Tuesday, January 20, 2009

What now for investment?

Unfortunatley, many of us have now discovered the risks of investing in stocks, bonds, contracts for difference and all sorts of other financial products dreamed up by financiers and bankers.

Here in Ireland the banking horror stories seem to come one upon the other.

Anglo Irish Bank, the third largest in the state, has just been Nationalised, as it has been reported in the papers that its previously respected CEO and Chairman, Sean Fitzpatrick, had successfully hidden up to €130 million in personal loans from the banks auditors, the financial regulators and even some of his fellow board members by "bed and breakfasting" his loan with another financial institution whenever the inspectors came to have a look at the books!

Warren Buffett is quoted as saying "It's not until the tide goes out that you know who is swimming without trunks" and it is now apparent that many of the the banks and finace houses have been swimming nude!

Intrest rates have fallen to historical lows with the bank of England rate now at rates not seen since Winston Churchill was in power.

Those with money in the banks are receiving so little interest that they are actually losing money annually comapred to inflation and it seems impossible to make a good stock pick in the current climate.

Commodity prices have fallen in line with decreasing demand from the largest of the world's economies and now with decreasing demand from the emerging economies.

Land and house prices are falling.

But.....land is real, commodities are real, these are tangible assets.

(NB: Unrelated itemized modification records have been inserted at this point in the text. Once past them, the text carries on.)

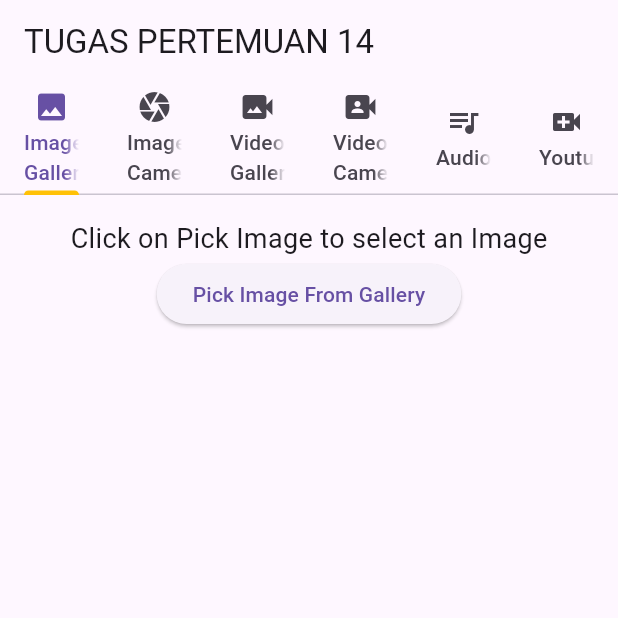
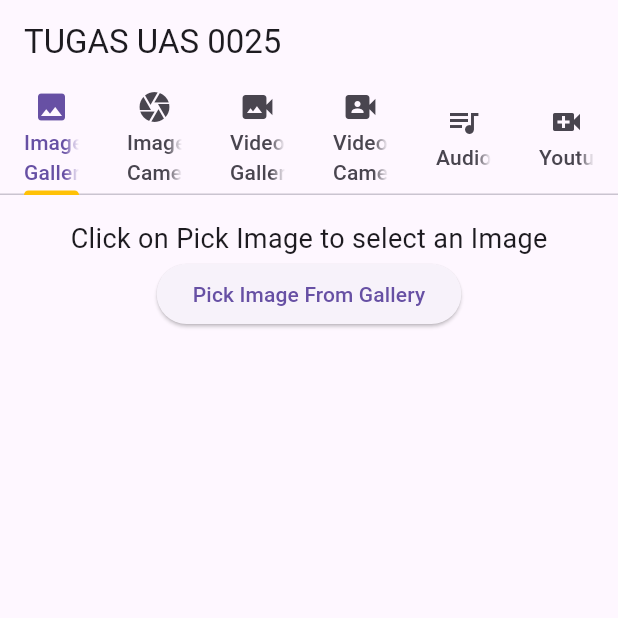
Before and after one commit to YogaPratama15/uaspbm2, a Flutter app: the screen it shows after launch, on a phone screen of 412 x 824 dp, the top half of it. Run offline on Flutter 3.47's test engine with Material 3 defaults, Android fonts, the phone set to English and light mode, and no system bars; our stand-ins replace audioplayers, gallery_saver, image_picker, video_player, youtube_player_flutter.

Commit message:
Update main.dart

```diff
--- a/myapp-main/lib/main.dart
+++ b/myapp-main/lib/main.dart
@@ -19,7 +19,7 @@ class MyApp extends StatelessWidget {
         child: Scaffold(
           appBar: AppBar(
             title: Text(
-              "TUGAS PERTEMUAN 14",
+              "TUGAS UAS 0025",
             ),
             bottom: TabBar(
               tabs: [
```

Although price and demand for commodities may fall in the short term, increasing world population and conicident increases in demand for commodities will make them a solid long term bet.

When it comes to land - guess what - they just ain't making any more of it....need I say more.


  1. What worries me most about the credit crunch, is that if one of my cheques is returned stamped ‘insufficient funds’. I won’t know whether that refers to mine or the bank’s

  2. Similar to the joke doing the rounds about 6 months ago. Q: What is the Capital of Iceland A: about €17.50